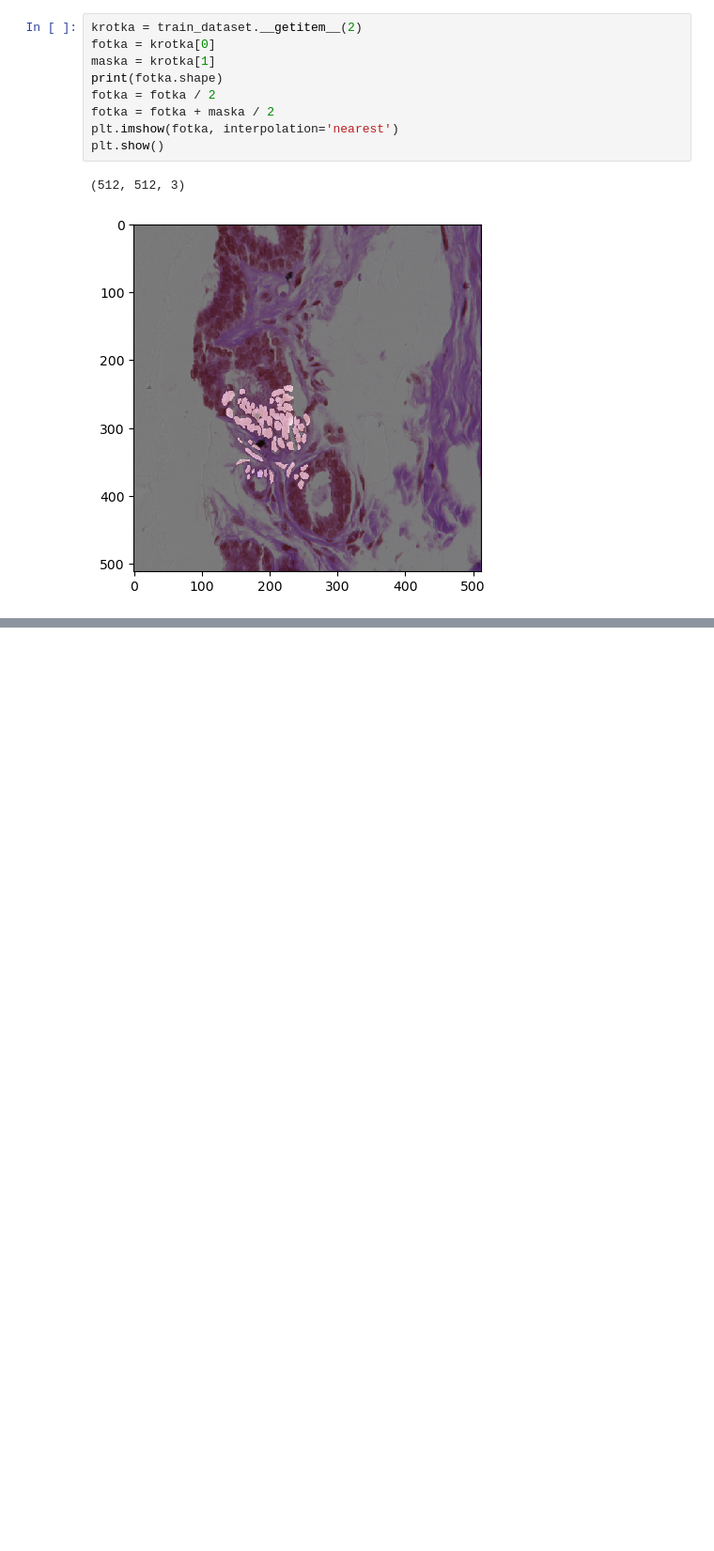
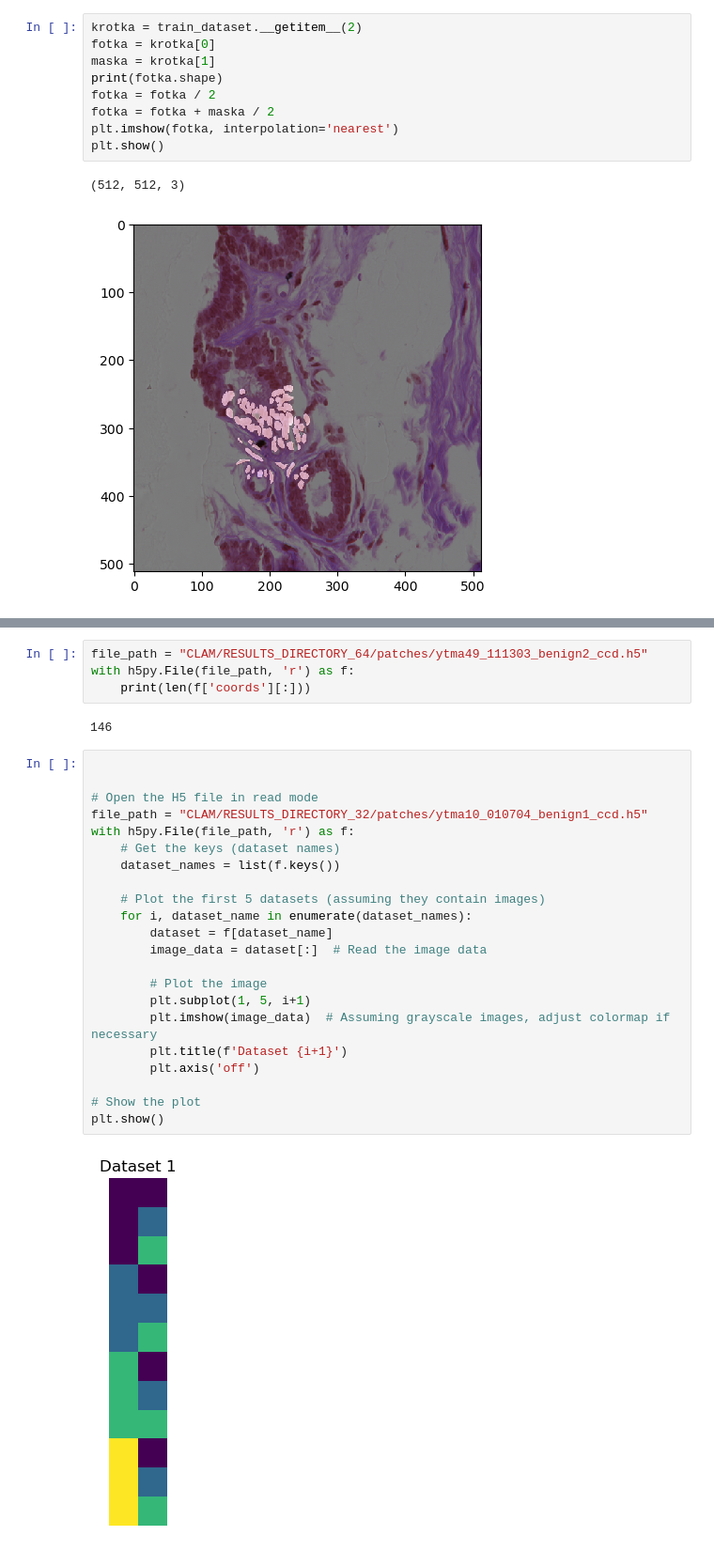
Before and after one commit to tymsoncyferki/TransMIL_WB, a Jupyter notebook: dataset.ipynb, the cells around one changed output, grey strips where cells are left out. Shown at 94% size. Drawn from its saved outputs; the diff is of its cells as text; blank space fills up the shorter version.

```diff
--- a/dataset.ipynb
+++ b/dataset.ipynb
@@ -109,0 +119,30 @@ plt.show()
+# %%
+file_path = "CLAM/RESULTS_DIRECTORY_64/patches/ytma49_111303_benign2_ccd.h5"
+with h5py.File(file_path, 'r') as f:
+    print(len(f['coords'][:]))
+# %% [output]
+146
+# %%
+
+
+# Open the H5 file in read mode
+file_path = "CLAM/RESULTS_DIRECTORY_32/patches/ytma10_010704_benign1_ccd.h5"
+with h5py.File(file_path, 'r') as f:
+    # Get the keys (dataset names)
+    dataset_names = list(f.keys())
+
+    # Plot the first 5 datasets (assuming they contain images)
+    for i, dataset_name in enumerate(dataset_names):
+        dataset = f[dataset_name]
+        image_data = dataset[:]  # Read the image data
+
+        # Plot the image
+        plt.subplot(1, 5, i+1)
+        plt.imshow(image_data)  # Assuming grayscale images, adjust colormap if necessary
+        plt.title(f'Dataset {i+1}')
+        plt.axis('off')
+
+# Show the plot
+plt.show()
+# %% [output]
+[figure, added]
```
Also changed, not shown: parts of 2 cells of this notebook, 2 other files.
....................
For this exercise, retype the data above exactly and skip every image.

Before and after one commit to tymsoncyferki/TransMIL_WB, a Jupyter notebook: dataset.ipynb, the cells around one changed output, grey strips where cells are left out. Shown at 94% size. Drawn from its saved outputs; the diff is of its cells as text; blank space fills up the shorter version.

```diff
--- a/dataset.ipynb
+++ b/dataset.ipynb
@@ -109,0 +119,30 @@ plt.show()
+# %%
+file_path = "CLAM/RESULTS_DIRECTORY_64/patches/ytma49_111303_benign2_ccd.h5"
+with h5py.File(file_path, 'r') as f:
+    print(len(f['coords'][:]))
+# %% [output]
+146
+# %%
+
+
+# Open the H5 file in read mode
+file_path = "CLAM/RESULTS_DIRECTORY_32/patches/ytma10_010704_benign1_ccd.h5"
+with h5py.File(file_path, 'r') as f:
+    # Get the keys (dataset names)
+    dataset_names = list(f.keys())
+
+    # Plot the first 5 datasets (assuming they contain images)
+    for i, dataset_name in enumerate(dataset_names):
+        dataset = f[dataset_name]
+        image_data = dataset[:]  # Read the image data
+
+        # Plot the image
+        plt.subplot(1, 5, i+1)
+        plt.imshow(image_data)  # Assuming grayscale images, adjust colormap if necessary
+        plt.title(f'Dataset {i+1}')
+        plt.axis('off')
+
+# Show the plot
+plt.show()
+# %% [output]
+[figure, added]
```
Also changed, not shown: parts of 2 cells of this notebook, 2 other files.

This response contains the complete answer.